**Provided records**
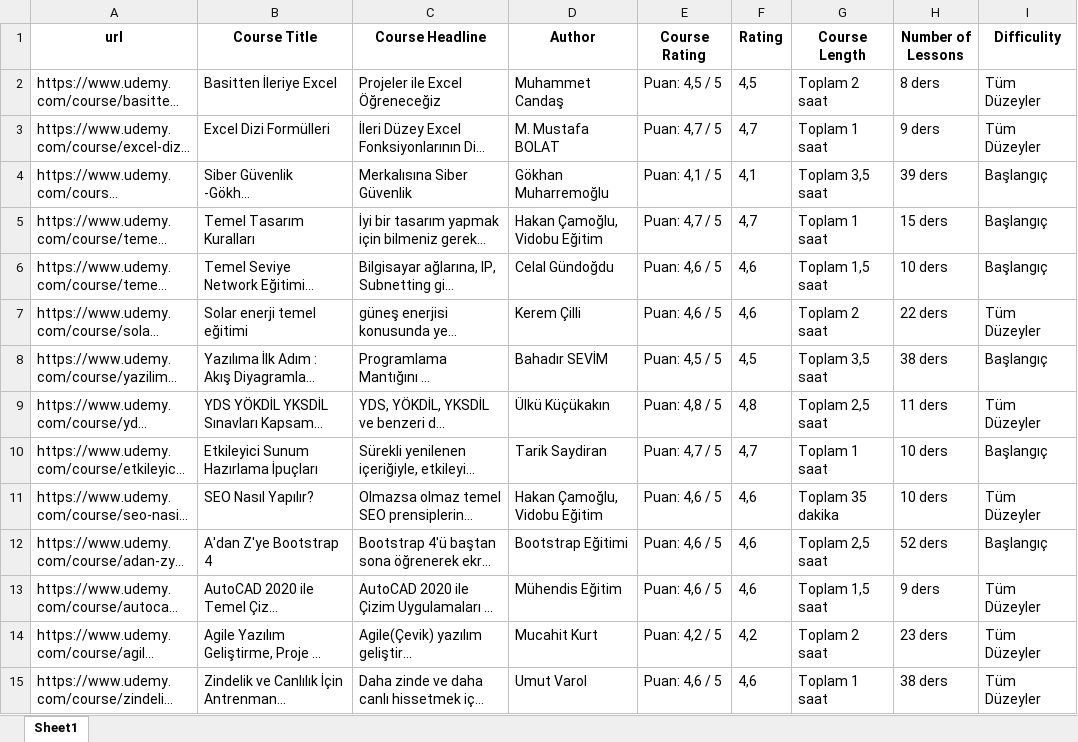
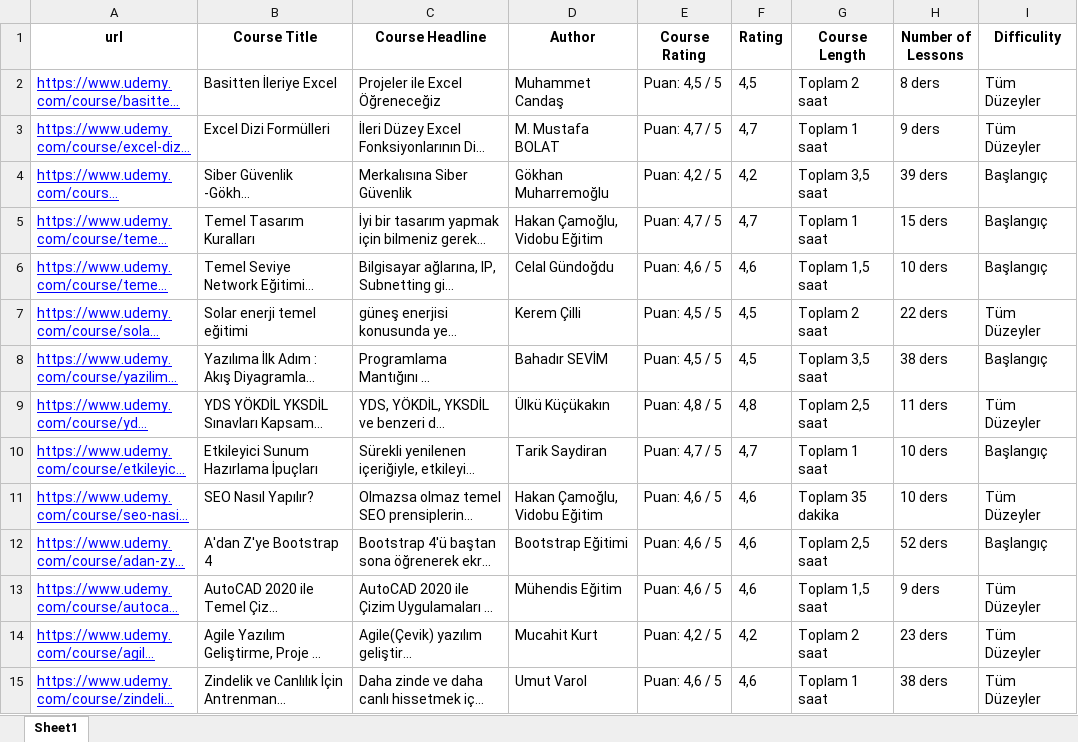
Before and after one commit to selimcanermis/course-search, an Excel workbook: Udemy Free (tr) - (recommended).xlsx, sheet Sheet1, drawn as a sheet; only a part is shown; long unchanged cells end in …; values as stored, in another font and other column widths than the file's, no borders; the diff covers the shown part only; the diff names each change by its address in the sheet, - before the commit and + after, or states it on an @@ line.

```diff
--- a/Udemy Free (tr) - (recommended).xlsx (sheet Sheet1)
+++ b/Udemy Free (tr) - (recommended).xlsx (sheet Sheet1)
@@ A2:A15 underline: off → on, text colour: black → #0000FF @@
-E4 (Course Rating): Puan: 4,1 / 5
+E4 (Course Rating): Puan: 4,2 / 5
-F4 (Rating): 4,1
+F4 (Rating): 4,2
-E7 (Course Rating): Puan: 4,6 / 5
+E7 (Course Rating): Puan: 4,5 / 5
-F7 (Rating): 4,6
+F7 (Rating): 4,5
```
Also changed, not shown: 6 edited cells and cell formats elsewhere in this sheet, 4 other files.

**Work to be completed**
Gather each line in these records that contains the string "Rating".

**Exercise solution**
-E4 (Course Rating): Puan: 4,1 / 5
+E4 (Course Rating): Puan: 4,2 / 5
-F4 (Rating): 4,1
+F4 (Rating): 4,2
-E7 (Course Rating): Puan: 4,6 / 5
+E7 (Course Rating): Puan: 4,5 / 5
-F7 (Rating): 4,6
+F7 (Rating): 4,5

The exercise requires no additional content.